» About this task: Word for word, restate the lines that run from the line containing "C --> F[myApp Model]" to the last line of the records below.

» Items listed in a dataset:

·····

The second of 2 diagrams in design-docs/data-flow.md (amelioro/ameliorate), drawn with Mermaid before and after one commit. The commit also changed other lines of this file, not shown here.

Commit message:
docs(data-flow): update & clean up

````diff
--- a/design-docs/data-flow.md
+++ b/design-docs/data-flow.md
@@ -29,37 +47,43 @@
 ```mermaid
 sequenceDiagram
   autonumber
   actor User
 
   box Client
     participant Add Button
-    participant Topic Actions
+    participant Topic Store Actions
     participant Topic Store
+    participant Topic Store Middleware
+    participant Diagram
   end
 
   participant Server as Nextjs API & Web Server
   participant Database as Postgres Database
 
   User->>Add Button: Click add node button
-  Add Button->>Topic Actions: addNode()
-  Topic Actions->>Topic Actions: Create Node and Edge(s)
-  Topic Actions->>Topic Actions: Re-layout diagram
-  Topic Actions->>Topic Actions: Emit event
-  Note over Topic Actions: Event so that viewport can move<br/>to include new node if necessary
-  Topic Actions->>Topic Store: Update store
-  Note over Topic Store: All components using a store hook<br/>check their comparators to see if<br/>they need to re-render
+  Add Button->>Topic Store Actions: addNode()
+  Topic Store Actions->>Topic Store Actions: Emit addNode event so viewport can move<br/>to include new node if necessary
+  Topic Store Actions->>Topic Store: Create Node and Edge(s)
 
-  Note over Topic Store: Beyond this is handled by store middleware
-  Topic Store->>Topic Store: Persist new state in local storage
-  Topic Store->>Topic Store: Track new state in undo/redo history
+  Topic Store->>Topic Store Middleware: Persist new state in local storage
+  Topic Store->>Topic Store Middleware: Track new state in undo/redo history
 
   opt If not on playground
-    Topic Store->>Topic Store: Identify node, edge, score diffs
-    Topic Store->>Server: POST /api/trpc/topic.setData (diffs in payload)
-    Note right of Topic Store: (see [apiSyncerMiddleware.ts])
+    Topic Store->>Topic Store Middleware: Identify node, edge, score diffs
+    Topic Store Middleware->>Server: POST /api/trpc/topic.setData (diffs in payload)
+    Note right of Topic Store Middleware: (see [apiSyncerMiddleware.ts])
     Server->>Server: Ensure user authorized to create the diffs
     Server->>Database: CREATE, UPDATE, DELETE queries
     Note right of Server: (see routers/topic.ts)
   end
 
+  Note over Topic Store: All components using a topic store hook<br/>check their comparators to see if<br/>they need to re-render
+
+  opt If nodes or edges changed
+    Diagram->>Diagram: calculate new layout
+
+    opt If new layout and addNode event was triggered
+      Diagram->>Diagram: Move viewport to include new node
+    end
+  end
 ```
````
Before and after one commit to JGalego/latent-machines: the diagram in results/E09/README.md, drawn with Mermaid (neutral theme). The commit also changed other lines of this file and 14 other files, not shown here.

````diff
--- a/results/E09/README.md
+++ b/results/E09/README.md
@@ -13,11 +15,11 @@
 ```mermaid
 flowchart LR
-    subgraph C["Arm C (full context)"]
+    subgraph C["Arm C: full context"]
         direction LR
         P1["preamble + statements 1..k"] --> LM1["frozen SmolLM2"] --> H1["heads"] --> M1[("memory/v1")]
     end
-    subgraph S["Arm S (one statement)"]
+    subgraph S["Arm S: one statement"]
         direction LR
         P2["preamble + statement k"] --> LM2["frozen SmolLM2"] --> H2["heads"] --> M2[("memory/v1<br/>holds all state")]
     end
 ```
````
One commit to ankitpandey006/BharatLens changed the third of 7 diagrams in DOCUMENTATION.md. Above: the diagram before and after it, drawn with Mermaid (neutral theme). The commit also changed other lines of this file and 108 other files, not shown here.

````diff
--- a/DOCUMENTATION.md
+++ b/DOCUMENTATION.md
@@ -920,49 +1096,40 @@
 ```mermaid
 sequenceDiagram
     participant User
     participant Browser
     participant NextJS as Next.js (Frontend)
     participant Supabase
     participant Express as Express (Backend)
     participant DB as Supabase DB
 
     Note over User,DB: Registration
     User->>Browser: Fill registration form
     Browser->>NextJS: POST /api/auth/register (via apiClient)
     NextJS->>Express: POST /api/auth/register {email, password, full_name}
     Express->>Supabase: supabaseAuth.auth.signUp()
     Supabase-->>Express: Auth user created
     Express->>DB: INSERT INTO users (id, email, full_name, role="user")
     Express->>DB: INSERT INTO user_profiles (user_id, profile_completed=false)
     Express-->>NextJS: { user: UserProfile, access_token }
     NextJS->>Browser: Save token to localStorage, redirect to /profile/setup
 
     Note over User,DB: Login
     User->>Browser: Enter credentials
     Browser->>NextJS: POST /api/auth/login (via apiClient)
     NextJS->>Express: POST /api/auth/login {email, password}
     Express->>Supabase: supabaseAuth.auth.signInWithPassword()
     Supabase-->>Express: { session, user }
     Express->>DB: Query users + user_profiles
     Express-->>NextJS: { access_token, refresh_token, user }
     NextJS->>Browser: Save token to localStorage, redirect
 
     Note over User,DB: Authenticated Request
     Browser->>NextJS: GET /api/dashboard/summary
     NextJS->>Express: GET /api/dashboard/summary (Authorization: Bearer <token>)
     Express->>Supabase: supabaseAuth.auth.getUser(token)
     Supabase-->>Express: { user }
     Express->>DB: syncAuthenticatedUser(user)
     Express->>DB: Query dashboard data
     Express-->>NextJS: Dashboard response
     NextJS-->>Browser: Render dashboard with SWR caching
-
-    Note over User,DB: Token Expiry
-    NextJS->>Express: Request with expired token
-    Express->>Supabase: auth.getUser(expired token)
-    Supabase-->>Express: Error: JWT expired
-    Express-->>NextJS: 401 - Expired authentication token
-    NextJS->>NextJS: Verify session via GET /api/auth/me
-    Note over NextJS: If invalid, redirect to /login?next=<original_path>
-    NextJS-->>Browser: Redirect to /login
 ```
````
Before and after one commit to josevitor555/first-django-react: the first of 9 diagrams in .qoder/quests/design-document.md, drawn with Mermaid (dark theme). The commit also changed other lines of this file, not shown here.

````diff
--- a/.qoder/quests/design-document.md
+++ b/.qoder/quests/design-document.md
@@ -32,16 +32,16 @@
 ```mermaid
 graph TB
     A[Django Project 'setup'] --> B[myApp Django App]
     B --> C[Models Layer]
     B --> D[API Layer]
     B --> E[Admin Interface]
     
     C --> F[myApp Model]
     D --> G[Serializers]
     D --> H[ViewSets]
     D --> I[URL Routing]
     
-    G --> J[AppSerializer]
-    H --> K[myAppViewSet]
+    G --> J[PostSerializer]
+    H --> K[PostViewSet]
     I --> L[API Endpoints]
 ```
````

·····

» Task answer:
     C --> F[myApp Model]
     D --> G[Serializers]
     D --> H[ViewSets]
     D --> I[URL Routing]
     
-    G --> J[AppSerializer]
-    H --> K[myAppViewSet]
+    G --> J[PostSerializer]
+    H --> K[PostViewSet]
     I --> L[API Endpoints]
 ```
````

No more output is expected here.